  3. by   offlabel
    It's practice/state specific. For example, CRNA's in some states can write an order for a narcotic under their anesthesia privileges granted by the hospital without a DEA number nor prescriptive authority. Some hospitals like mine, as a requirement of receiving privileges, require a DEA number and therefore state prescriptive authority. These two conditions may exist in the same state.

    Sounds like a question for your state BOP.
  4. by   casias12
    Trying to understand your question.

    1) You are in a state that requires collaboration or supervision
    2) Your physician/physicians does/do not want to cover you for writing controlled substances despite being granted the privilege by your state
    3) There is some confusion about how to write this script for a patient.

    My answers:

    1) You cannot be stopped from obtaining a DEA certification, unless your state requires your collaborating/supervising physician to authorize your ability to prescribe. In Florida, I don't have to have an authorization to prescribe issued by the state. After January 1, 2016, I will be able to apply for the DEA certification on the DEA website, and pay $731 for 3 years.

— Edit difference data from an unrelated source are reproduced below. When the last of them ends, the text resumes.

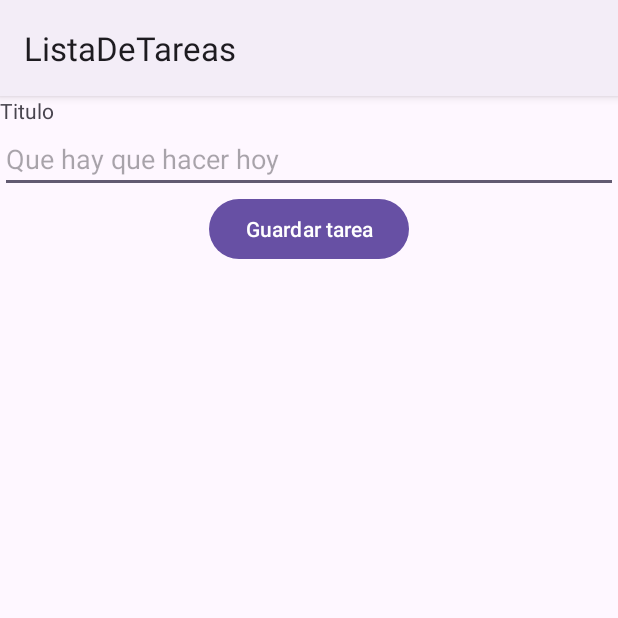
After one commit to Iliannymza/ListaDeTareas, an Android app: the TaskActivity screen opened directly, with no data from a screen before it, on a phone screen of 412 x 824 dp, the top half of it. The commit adds this screen. Run offline under Robolectric (Android 15) with nearby library versions, the phone set to English and light mode, and no system bars; 1 statement that could not run was skipped.

Commit message:
Now we list tasks by category and we can create tasks. ahore tenemos una lista de tareas y una categoria de tareas

```diff
--- a/app/src/main/AndroidManifest.xml
+++ b/app/src/main/AndroidManifest.xml
@@ -13,6 +13,12 @@
         android:theme="@style/Theme.ListaDeTareas"
         tools:targetApi="31">
         <activity
+            android:name=".activities.TaskActivity"
+            android:exported="false" />
+        <activity
+            android:name=".activities.TaskListActivity"
+            android:exported="false" />
+        <activity
             android:name=".activities.MainActivity"
             android:exported="true">
             <intent-filter>
--- /dev/null
+++ b/app/src/main/java/com/example/listadetareas/activities/TaskActivity.kt
@@ -0,0 +1,52 @@
+package com.example.listadetareas.activities
+
+import android.os.Bundle
+import androidx.activity.enableEdgeToEdge
+import androidx.appcompat.app.AppCompatActivity
+import androidx.core.view.ViewCompat
+import androidx.core.view.WindowInsetsCompat
+import com.example.listadetareas.R
+import com.example.listadetareas.data.Category
+import com.example.listadetareas.data.CategoryDAO
+import com.example.listadetareas.data.Task
+import com.example.listadetareas.data.TaskDAO
+import com.example.listadetareas.databinding.ActivityTaskBinding
+
+class TaskActivity : AppCompatActivity() {
+
+    lateinit var binding: ActivityTaskBinding
+
+    lateinit var category: Category
+    lateinit var task: Task
+
+    lateinit var taskDAO: TaskDAO
+    lateinit var categoryDAO: CategoryDAO
+
+
+    override fun onCreate(savedInstanceState: Bundle?) {
+        super.onCreate(savedInstanceState)
+        enableEdgeToEdge()
+
+        binding = ActivityTaskBinding.inflate(layoutInflater)
+        setContentView(binding.root)
+
+        ViewCompat.setOnApplyWindowInsetsListener(findViewById(R.id.main)) { v, insets ->
+            val systemBars = insets.getInsets(WindowInsetsCompat.Type.systemBars())
+            v.setPadding(systemBars.left, systemBars.top, systemBars.right, systemBars.bottom)
+            insets
+        }
+
+        categoryDAO = CategoryDAO(this)
+        taskDAO = TaskDAO(this)
+
+        val categoryId = intent.getLongExtra("CATEGORY_ID", -1)
+        category = categoryDAO.findById(categoryId)!!
+
+        binding.saveButton.setOnClickListener {
+            val title = binding.titleEditText.text.toString()
+            task = Task(-1, title, false, category)
+            taskDAO.insert(task)
+            finish()
+        }
+    }
+}
--- /dev/null
+++ b/app/src/main/res/layout/activity_task.xml
@@ -0,0 +1,29 @@
+<?xml version="1.0" encoding="utf-8"?>
+<LinearLayout xmlns:android="http://schemas.android.com/apk/res/android"
+    xmlns:app="http://schemas.android.com/apk/res-auto"
+    xmlns:tools="http://schemas.android.com/tools"
+    android:id="@+id/main"
+    android:layout_width="match_parent"
+    android:layout_height="match_parent"
+    android:orientation="vertical"
+    tools:context=".activities.TaskActivity">
+
+    <TextView
+        android:layout_width="wrap_content"
+        android:layout_height="wrap_content"
+        android:text="Titulo"/>
+
+    <EditText
+        android:id="@+id/titleEditText"
+        android:layout_width="match_parent"
+        android:layout_height="wrap_content"
+        android:hint="Que hay que hacer hoy"/>
+
+    <Button
+        android:id="@+id/saveButton"
+        android:layout_width="wrap_content"
+        android:layout_height="wrap_content"
+        android:text="Guardar tarea"
+        android:layout_gravity="center_horizontal"/>
+
+</LinearLayout>
--- a/app/src/main/res/values-night/themes.xml
+++ b/app/src/main/res/values-night/themes.xml
@@ -1,6 +1,6 @@
 <resources xmlns:tools="http://schemas.android.com/tools">
     <!-- Base application theme. -->
-    <style name="Base.Theme.ListaDeTareas" parent="Theme.Material3.DayNight.NoActionBar">
+    <style name="Base.Theme.ListaDeTareas" parent="Theme.Material3.DayNight">
         <!-- Customize your dark theme here. -->
         <!-- <item name="colorPrimary">@color/my_dark_primary</item> -->
     </style>
--- a/app/src/main/res/values/themes.xml
+++ b/app/src/main/res/values/themes.xml
@@ -1,6 +1,6 @@
 <resources xmlns:tools="http://schemas.android.com/tools">
     <!-- Base application theme. -->
-    <style name="Base.Theme.ListaDeTareas" parent="Theme.Material3.DayNight.NoActionBar">
+    <style name="Base.Theme.ListaDeTareas" parent="Theme.Material3.DayNight">
         <!-- Customize your light theme here. -->
         <!-- <item name="colorPrimary">@color/my_light_primary</item> -->
     </style>
```
Also changed, not shown: app/src/main/java/com/example/listadetareas/activities/MainActivity.kt (+7 -2 lines), app/src/main/java/com/example/listadetareas/activities/TaskListActivity.kt (added, +86 -0 lines), app/src/main/java/com/example/listadetareas/adapters/TaskAdapter.kt (added, +48 -0 lines), app/src/main/res/layout/activity_task_list.xml (added, +28 -0 lines), app/src/main/res/layout/item_task.xml (added, +22 -0 lines).
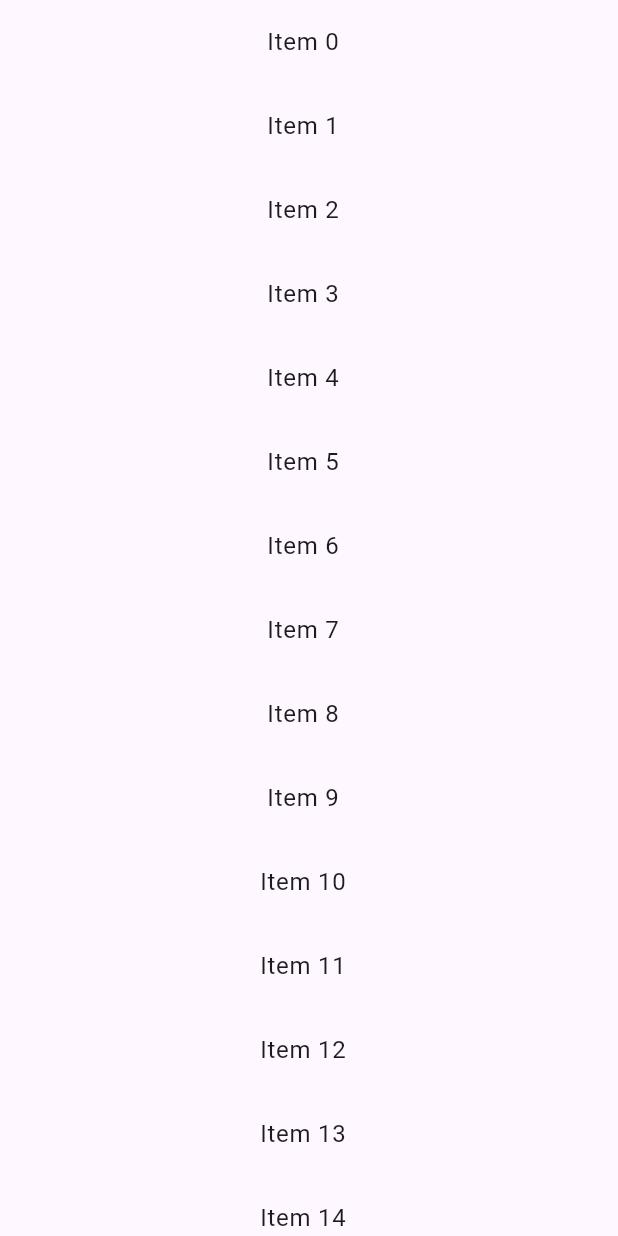
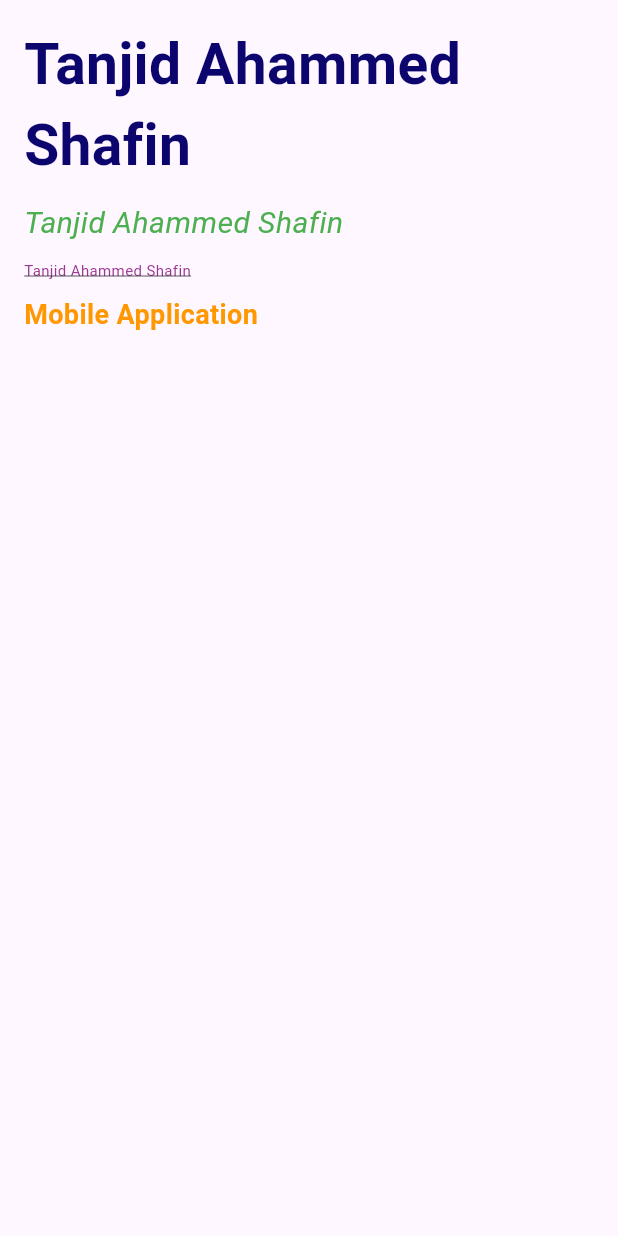
Before and after one commit to shaf1501/track_shaf, a Flutter app: the screen it shows after launch, on a phone screen of 412 x 824 dp. Run offline on Flutter 3.47's test engine with Material 3 defaults, Android fonts, the light colour scheme and no system bars.

Commit message:
problem4

```diff
--- a/lib/main.dart
+++ b/lib/main.dart
@@ -1,25 +1,74 @@
 import 'package:flutter/material.dart';
 
 void main() {
-  runApp(const MyApp());
+  runApp(const StyledTextApp());
 }
 
-class MyApp extends StatelessWidget {
-  const MyApp({super.key});
+class StyledTextApp extends StatelessWidget {
+  const StyledTextApp({super.key});
 
   @override
   Widget build(BuildContext context) {
     return MaterialApp(
-      home: Scaffold(
-        body: ListView.builder(
-          itemCount: 50,
-          itemBuilder: (BuildContext context, int index) {
-            return ListTile(
-              title: Center(
-                child: Text("Item $index"),
+      debugShowCheckedModeBanner: false,
+      home: const TextStyleScreen(),
+    );
+  }
+}
+
+class TextStyleScreen extends StatelessWidget {
+  const TextStyleScreen({super.key});
+
+  @override
+  Widget build(BuildContext context) {
+    return Scaffold(
+
+      body: Padding(
+        padding: const EdgeInsets.all(16.0),
+        child: Column(
+          crossAxisAlignment: CrossAxisAlignment.start,
+          children: [
+            const Text(
+              'Tanjid Ahammed Shafin',
+              style: TextStyle(
+                fontSize: 38,
+                fontWeight: FontWeight.bold,
+                color: Color.fromARGB(255, 12, 5, 110),
               ),
-            );
-          },
+            ),
+            const SizedBox(height: 10),
+            const Text(
+              'Tanjid Ahammed Shafin',
+              style: TextStyle(
+                fontSize: 20,
+                fontStyle: FontStyle.italic,
+                color: Colors.green,
+              ),
+            ),
+            const SizedBox(height: 10),
+            const Text(
+              'Tanjid Ahammed Shafin',
+              style: TextStyle(
+                fontSize: 10,
+                decoration: TextDecoration.underline,
+                color: Color.fromARGB(255, 154, 55, 147),
+              ),
+            ),
+            const SizedBox(height: 10),
+            Row(
+              mainAxisAlignment: MainAxisAlignment.spaceBetween,
+              children: const [
+                Text(
+                  'Mobile Application',
+                  style: TextStyle(
+                    fontSize: 18,
+                    fontWeight: FontWeight.w600,
+                    color: Colors.orange,
+                  ),
+                ),
+              ],
+            ),
+          ],
         ),
       ),
     );
```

    2) Your collaborating/supervising physician can grant you whatever scope of practice they will grant you. They are in charge of what they will cover you for. That is on your agreement with them, and is usually sent to the state BON for record-keeping. For example. I have 3 different supervising physicians for 3 different jobs that I do. Each is different, with regards to what they will cover me for. I will have a DEA number, but I can't use my DEA number to prescribe pain medications to patients I visit for wound care. That physician has decided we don't need that in our scope of practice.

    3) "if this Rx is signed by x, x , or x (which are NP in the group practice) it is authorized by the MD." If I understand this correctly, they are telling you to sign these scripts, and granting authorization to you. They can't do that. Either you have a DEA number, and write the script within the bounds of the state requirements for you as the prescriber, or you write it out, and they sign it under their bounds as a prescriber. Be careful with pre-signed scripts, because using them will send you to jail.

    Hope this helps.
  5. by   BostonFNP
    I would bail out of that practice ASAP, to be honest.

    You absolutely can not sign a script that has another providers DEA number on it; if a pharmacist catches it and reports if you will lose your license.